For the foregoing reasons, Nevius' convictions for conspiracy to defraud the United States and false statement are AFFIRMED. Nevius' and F.J. Vollmer's convictions for mail fraud are REVERSED, and F.J. Vollmer's conviction for conspiracy to defraud the United States is REVERSED and REMANDED for a new trial.
The original indictment was filed on November 6, 1991. R. 1. A superseding indictment was filed on December 4, 1991. R. 17. For purposes of this opinion, we refer to the superseding indictment simply as the "indictment."
The defendants were also charged in other counts in the indictment, but those counts are not at issue in this appeal. The other counts that charged Nevius with federal crimes were dismissed pursuant to a plea agreement, and F.J. Vollmer was acquitted of the other charges against it. The indictment also charged Robert W. Vollmer, a corporate agent of F.J. Vollmer, with conspiracy and mail fraud. However, the jury acquitted him of all counts, and this appeal raises no issue with regard to him
Control over the importation of firearms vests in the Secretary of the Treasury, who has delegated the authority to the Director of BATF. See Treasury Department Order No. 120-01 (formerly No. 221), 37 Fed.Reg. 11,696 (June 10, 1972), and 27 C.F.R. Sec. 178.112

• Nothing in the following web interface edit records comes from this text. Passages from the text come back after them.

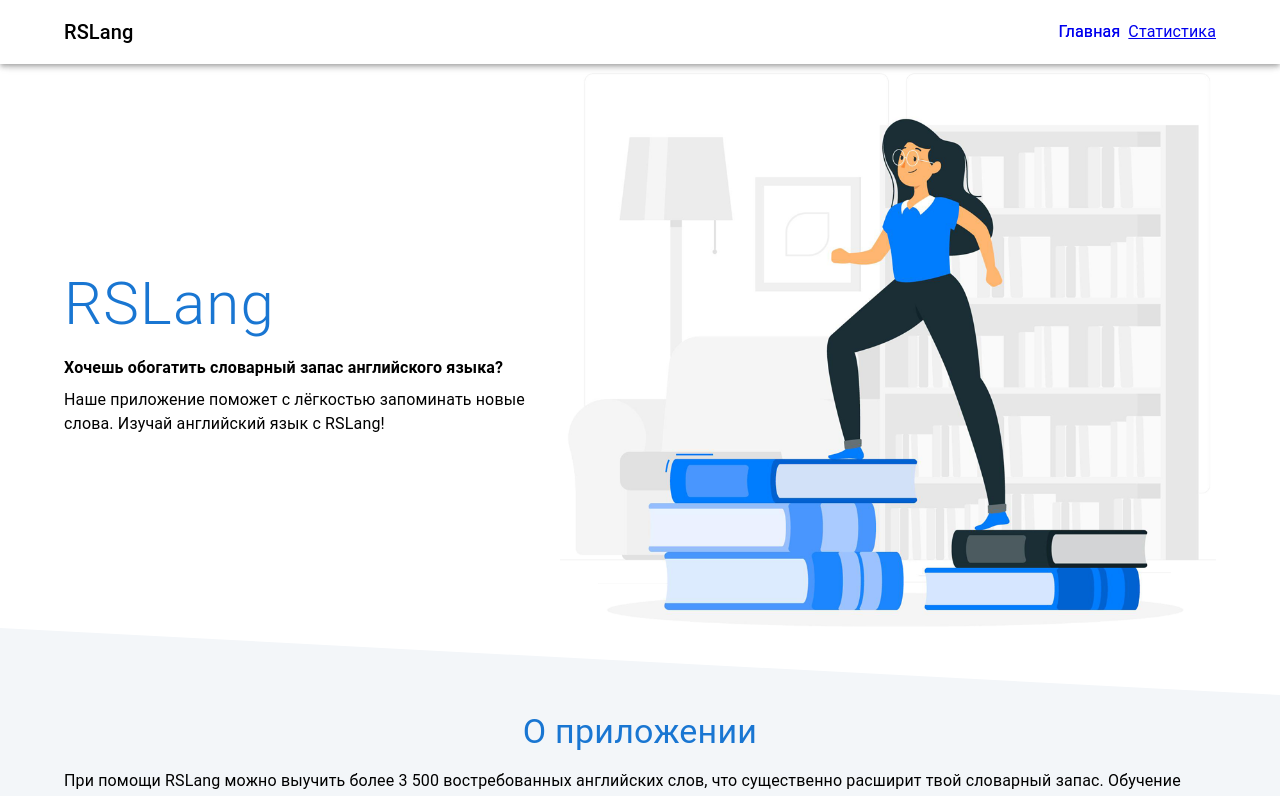
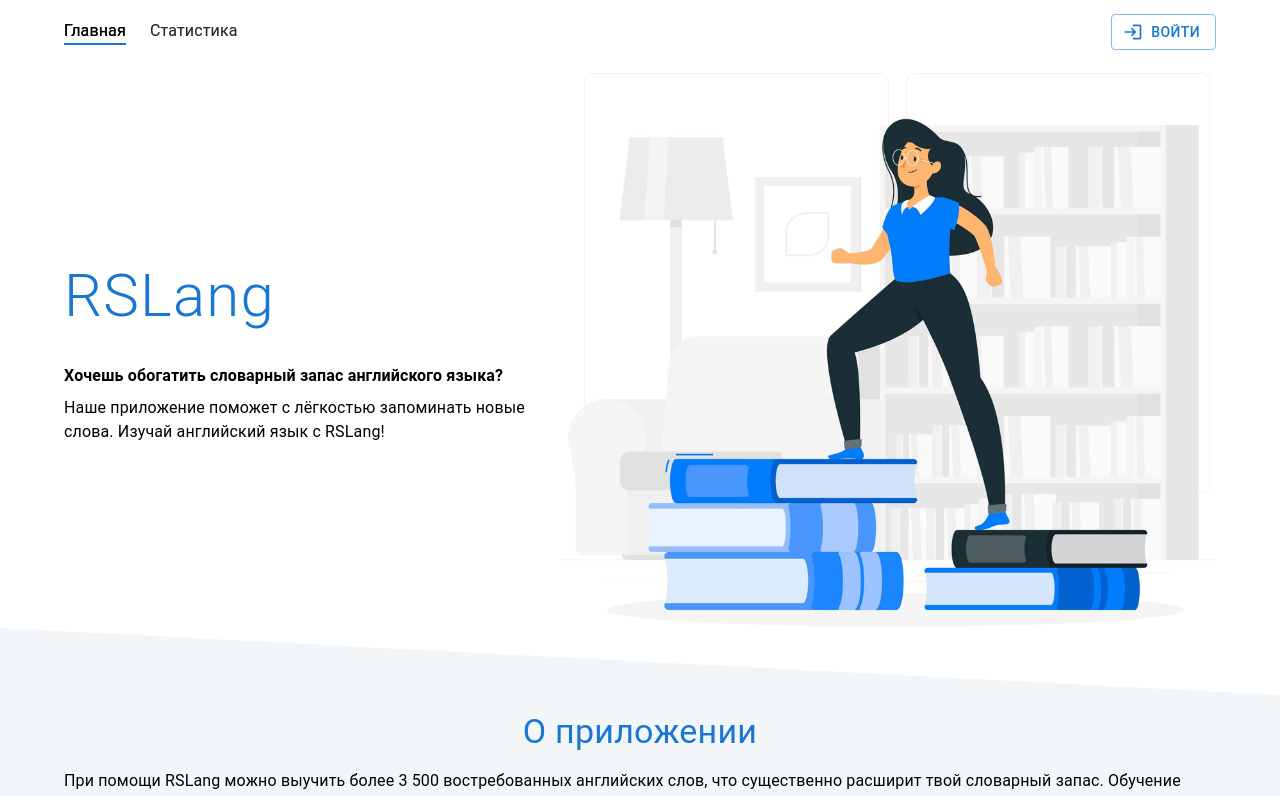
Before and after one commit to Rarity110/RSLang, a React (Create React App) app in the folder rslang/: page / in a window 1280 px wide. Shown: the top 796 px of the page. Built offline with nearby package versions, Linux system fonts and the light colour scheme.

Commit message:
feat: improvements, styling Header & main nav

```diff
--- a/rslang/src/components/App/App.module.scss
+++ b/rslang/src/components/App/App.module.scss
@@ -7,6 +7,10 @@
   --color-paper: #ffffff;
   --color-paper-alt: #f3f6f9;
   --color-primary-main: #1976d2;
+  --color-primary-dark: #1565c0;
+
+  --color-text-base: #000000;
+  --color-text-second: rgba(0, 0, 0, 0.6);
 }
 
 * {
--- a/rslang/src/components/Header/Header.module.scss
+++ b/rslang/src/components/Header/Header.module.scss
@@ -1,13 +1,29 @@
 .header {
+  backdrop-filter: blur(8px);
+
+  &:global.MuiAppBar-root {
+    background-color: transparentize(#ffffff, 0.07);
+  }
 
   &Toolbar {
-    justify-content: space-between;
+    justify-content: flex-start;
+    gap: var(--spacing-x4);
 
     &:global.MuiToolbar-root {
       padding: 0;
     }
   }
 
-  &Title {
+  &Logo:global.MuiTypography-root {
+    font-weight: 600;
+    letter-spacing: 0.02em;
+  }
+
+  &UserBox {
+    margin-left: auto;
+  }
+
+  &LoginLink {
+    text-decoration: none;
   }
 }
--- a/rslang/src/components/Header/Header.tsx
+++ b/rslang/src/components/Header/Header.tsx
@@ -1,24 +1,56 @@
 import React from 'react';
-import { AppBar, Container, Toolbar, Typography } from '@mui/material';
+import { Link } from 'react-router-dom';
+import { AppBar, Box, Button, Container, Toolbar, Typography } from '@mui/material';
+import LoginIcon from '@mui/icons-material/Login';
 import MainNav from '../MainNav/MainNav';
 import classes from './Header.module.scss';
 
-const Header = () => {
+interface HeaderProps {
+  isAuthorized?: boolean;
+  withoutLogo?: boolean;
+  withoutShadow?: boolean;
+}
+
+const Header = ({ isAuthorized, withoutLogo, withoutShadow }: HeaderProps) => {
   return (
-    <AppBar color="transparent" position="sticky" className={classes.header}>
+    <AppBar position="sticky" className={classes.header} elevation={withoutShadow ? 0 : 1}>
       <Container>
         <Toolbar className={classes.headerToolbar}>
-          <Typography variant="h6" component="h1" className={classes.headerTitle}>
-            RSLang
-          </Typography>
+          {!withoutLogo && (
+            <Typography variant="h6" component="h1" color="primary" className={classes.headerLogo}>
+              RSLang
+            </Typography>
+          )}
 
           <MainNav />
 
-          {/* TODO: user info */}
+          <Box className={classes.headerUserBox}>
+            {/* TODO: Исправить ссылку на авторизацию */}
+            {!isAuthorized && (
+              <Link to="/" className={classes.headerLoginLink}>
+                <Button variant="outlined" component="span" startIcon={<LoginIcon />}>
+                  Войти
+                </Button>
+              </Link>
+            )}
+
+            {/* TODO: Выводить информацию по авторизованному пользователю и кнопку выхода? */}
+            {isAuthorized && (
+              <Typography variant="body2" color="text.disabled">
+                Вы авторизованы
+              </Typography>
+            )}
+          </Box>
         </Toolbar>
       </Container>
     </AppBar>
   );
 };
 
+Header.defaultProps = {
+  isAuthorized: false,
+  withoutLogo: false,
+  withoutShadow: false
+};
+
 export default Header;
--- a/rslang/src/components/MainNav/MainNav.module.scss
+++ b/rslang/src/components/MainNav/MainNav.module.scss
@@ -1,13 +1,25 @@
 .nav {
   display: flex;
-  gap: var(--spacing);
+  gap: var(--spacing-x3);
 
   &ItemActive {
+    color: var(--color-text-base);
     text-decoration: none;
     text-shadow: 0 0 0 currentColor;
+    border-bottom: 2px solid var(--color-primary-main);
     cursor: default;
   }
 
   &ItemInactive {
+    color: var(--color-text-second);
+    text-decoration: none;
+    text-shadow: 0 0 0 currentColor;
+    border-bottom: 2px solid transparent;
+    transition: border-bottom-color 0.25s ease-in-out, color 0.25s ease-in-out;
+
+    &:hover {
+      color: var(--color-primary-dark);
+      border-bottom-color: var(--color-primary-main);
+    }
   }
 }
--- a/rslang/src/components/home/StartSection/StartSection.module.scss
+++ b/rslang/src/components/home/StartSection/StartSection.module.scss
@@ -9,7 +9,7 @@
   }
 
   &Title:global.MuiTypography-root {
-    margin-bottom: var(--spacing-x2);
+    margin-bottom: var(--spacing-x4);
     letter-spacing: 0.02em;
   }
 
--- a/rslang/src/pages/HomePage.tsx
+++ b/rslang/src/pages/HomePage.tsx
@@ -8,7 +8,7 @@ import Footer from '../components/Footer/Footer';
 const HomePage = () => {
   return (
     <>
-      <Header />
+      <Header withoutShadow withoutLogo />
 
       <StartSection />
       <AboutApp />
```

Section 925(d)(3) permits importation of firearms that are particularly suitable for or readily adaptable to sporting purposes. Prior to March 14, 1989, Steyr AUG-SA rifles were importable pursuant to this exception. After this date, the Director of BATF declared that Steyr AUG-SA rifles were no longer considered suitable for sporting purposes
See, United States v. Nixon, 418 U.S. 683, 695-96, 94 S.Ct. 3090, 3101, 41 L.Ed.2d 1039 (1974); Vitarelli v. Seaton, 359 U.S. 535, 545, 79 S.Ct. 968, 975, 3 L.Ed.2d 1012 (1959); Frisby v. United States Dept. of Housing & Urban Dev., 755 F.2d 1052, 1055 (3rd Cir.1985); Kelly v. Railroad Retirement Board, 625 F.2d 486, 492 (3rd Cir.1980); United States v. Jones, 368 F.2d 795 (2nd Cir.1966)

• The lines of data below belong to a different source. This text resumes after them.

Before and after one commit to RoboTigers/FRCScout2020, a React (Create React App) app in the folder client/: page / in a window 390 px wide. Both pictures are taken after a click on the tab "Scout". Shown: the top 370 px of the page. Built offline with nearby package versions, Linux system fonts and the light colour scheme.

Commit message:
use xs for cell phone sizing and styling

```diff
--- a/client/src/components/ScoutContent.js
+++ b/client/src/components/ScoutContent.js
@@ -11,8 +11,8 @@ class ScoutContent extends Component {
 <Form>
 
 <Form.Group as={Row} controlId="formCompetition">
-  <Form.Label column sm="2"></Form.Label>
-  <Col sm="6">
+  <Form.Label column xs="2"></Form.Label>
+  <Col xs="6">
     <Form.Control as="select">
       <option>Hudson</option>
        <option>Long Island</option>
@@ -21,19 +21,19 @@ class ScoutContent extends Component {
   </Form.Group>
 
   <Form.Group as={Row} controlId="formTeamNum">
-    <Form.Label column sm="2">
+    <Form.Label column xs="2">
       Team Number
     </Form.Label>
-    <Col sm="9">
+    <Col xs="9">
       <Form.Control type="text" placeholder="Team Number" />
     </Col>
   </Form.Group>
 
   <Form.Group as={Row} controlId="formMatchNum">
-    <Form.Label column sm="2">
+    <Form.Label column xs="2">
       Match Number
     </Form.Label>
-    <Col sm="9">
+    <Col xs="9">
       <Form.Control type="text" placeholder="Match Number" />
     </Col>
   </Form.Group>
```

The closest that Nevius came to arguing that the indictment was insufficient on the grounds of Dennis and McNally was at page 12 of his motion to dismiss. There he argued that a prosecution for conspiracy to defraud the government would lie only if the purpose of the conspiracy was to defeat the lawful function of the government. However, instead of arguing that the indictment was legally insufficient because it did not allege interference with a lawful government function, Nevius argued that the BATF was not acting lawfully in regulating the weapons in this case. R. 29 at 12

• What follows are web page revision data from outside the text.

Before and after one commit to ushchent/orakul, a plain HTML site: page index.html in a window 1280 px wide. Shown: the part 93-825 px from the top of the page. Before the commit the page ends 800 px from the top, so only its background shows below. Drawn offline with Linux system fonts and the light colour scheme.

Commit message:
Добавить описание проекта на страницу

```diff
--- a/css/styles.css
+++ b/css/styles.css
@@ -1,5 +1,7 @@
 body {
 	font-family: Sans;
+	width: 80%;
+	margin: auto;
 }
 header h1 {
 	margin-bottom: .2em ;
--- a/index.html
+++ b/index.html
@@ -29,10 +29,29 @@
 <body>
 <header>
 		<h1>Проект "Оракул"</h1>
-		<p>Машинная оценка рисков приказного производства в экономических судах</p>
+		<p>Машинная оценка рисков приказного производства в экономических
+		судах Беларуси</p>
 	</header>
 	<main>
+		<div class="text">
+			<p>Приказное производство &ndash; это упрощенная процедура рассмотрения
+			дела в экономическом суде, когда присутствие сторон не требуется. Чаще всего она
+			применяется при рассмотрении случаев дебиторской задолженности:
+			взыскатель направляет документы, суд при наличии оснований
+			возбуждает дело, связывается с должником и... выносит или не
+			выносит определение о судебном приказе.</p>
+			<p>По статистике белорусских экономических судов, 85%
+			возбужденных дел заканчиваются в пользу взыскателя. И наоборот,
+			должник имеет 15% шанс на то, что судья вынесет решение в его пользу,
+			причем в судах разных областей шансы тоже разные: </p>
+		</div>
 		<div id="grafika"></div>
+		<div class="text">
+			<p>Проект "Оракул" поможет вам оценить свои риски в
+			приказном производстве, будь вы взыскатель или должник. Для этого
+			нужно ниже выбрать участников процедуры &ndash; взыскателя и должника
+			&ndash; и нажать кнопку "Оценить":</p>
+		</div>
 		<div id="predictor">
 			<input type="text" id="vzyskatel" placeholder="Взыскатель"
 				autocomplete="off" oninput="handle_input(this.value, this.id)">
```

Federal Rule of Evidence 608(b) provides in relevant part that, "[s]pecific instances of the conduct of a witness, for the purpose of attacking or supporting the witness' credibility, other than conviction of a crime as provided in Rule 609, may not be proved by extrinsic evidence."